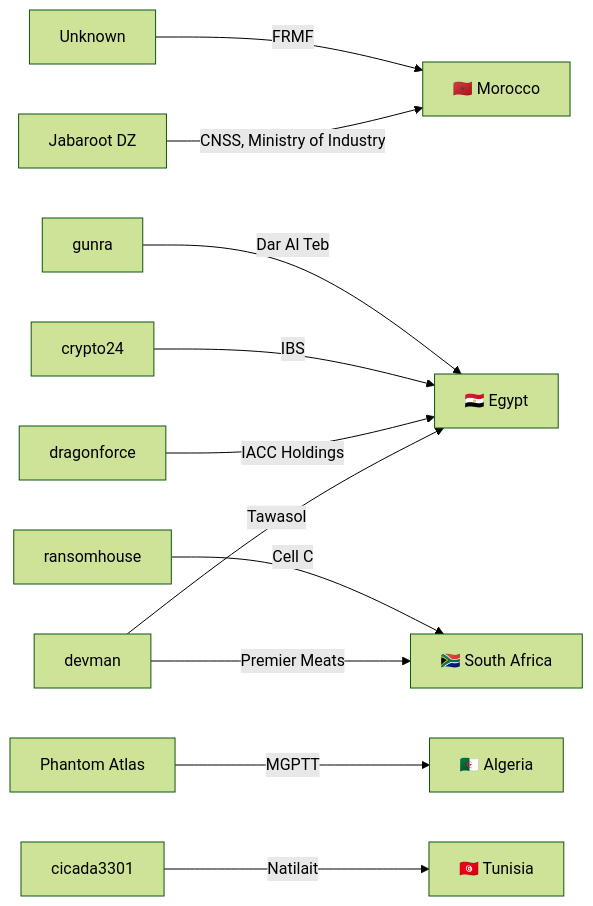
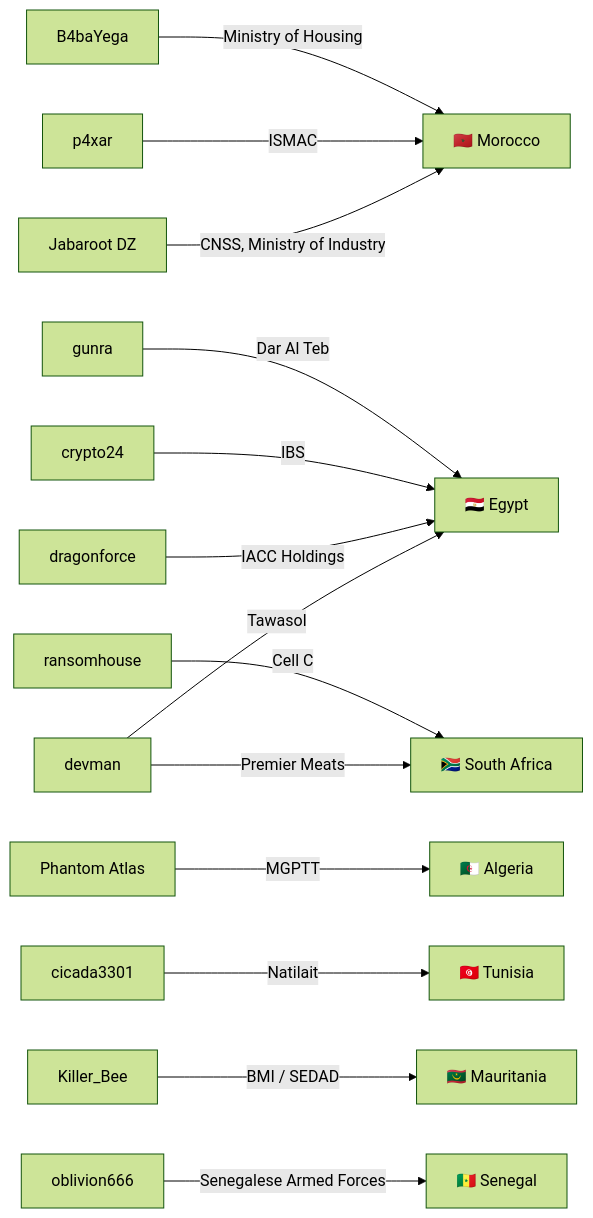
One commit to Hatchepsoute/AFRINTEL changed the fourth of 5 diagrams in CyberAttackAfrica/2025/04-april/README.md. Above: the diagram before and after it, drawn with Mermaid (forest theme). The commit also changed other lines of this file and 255 other files, not shown here.

````diff
--- a/CyberAttackAfrica/2025/04-april/README.md
+++ b/CyberAttackAfrica/2025/04-april/README.md
@@ -124,13 +148,16 @@
 ```mermaid
 graph LR
     JabarootDZ["Jabaroot DZ"] -->|CNSS, Ministry of Industry| Morocco["🇲🇦 Morocco"]
     devman -->|Tawasol| Egypt["🇪🇬 Egypt"]
     devman -->|Premier Meats| SouthAfrica["🇿🇦 South Africa"]
     dragonforce -->|IACC Holdings| Egypt
     ransomhouse -->|Cell C| SouthAfrica
     crypto24 -->|IBS| Egypt
     PhantomAtlas["Phantom Atlas"] -->|MGPTT| Algeria["🇩🇿 Algeria"]
     cicada3301 -->|Natilait| Tunisia["🇹🇳 Tunisia"]
     gunra -->|Dar Al Teb| Egypt
-    unknown["Unknown"] -->|FRMF| Morocco
+    p4xar -->|ISMAC| Morocco
+    B4baYega -->|Ministry of Housing| Morocco
+    KillerBee["Killer_Bee"] -->|BMI / SEDAD| Mauritania["🇲🇷 Mauritania"]
+    oblivion666 -->|Senegalese Armed Forces| Senegal["🇸🇳 Senegal"]
 ```
````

→ Assignment: Reproduce the listing exactly, but keep its images out of the copy.

→ Completed exercise:
One commit to Hatchepsoute/AFRINTEL changed the fourth of 5 diagrams in CyberAttackAfrica/2025/04-april/README.md. Above: the diagram before and after it, drawn with Mermaid (forest theme). The commit also changed other lines of this file and 255 other files, not shown here.

````diff
--- a/CyberAttackAfrica/2025/04-april/README.md
+++ b/CyberAttackAfrica/2025/04-april/README.md
@@ -124,13 +148,16 @@
 ```mermaid
 graph LR
     JabarootDZ["Jabaroot DZ"] -->|CNSS, Ministry of Industry| Morocco["🇲🇦 Morocco"]
     devman -->|Tawasol| Egypt["🇪🇬 Egypt"]
     devman -->|Premier Meats| SouthAfrica["🇿🇦 South Africa"]
     dragonforce -->|IACC Holdings| Egypt
     ransomhouse -->|Cell C| SouthAfrica
     crypto24 -->|IBS| Egypt
     PhantomAtlas["Phantom Atlas"] -->|MGPTT| Algeria["🇩🇿 Algeria"]
     cicada3301 -->|Natilait| Tunisia["🇹🇳 Tunisia"]
     gunra -->|Dar Al Teb| Egypt
-    unknown["Unknown"] -->|FRMF| Morocco
+    p4xar -->|ISMAC| Morocco
+    B4baYega -->|Ministry of Housing| Morocco
+    KillerBee["Killer_Bee"] -->|BMI / SEDAD| Mauritania["🇲🇷 Mauritania"]
+    oblivion666 -->|Senegalese Armed Forces| Senegal["🇸🇳 Senegal"]
 ```
````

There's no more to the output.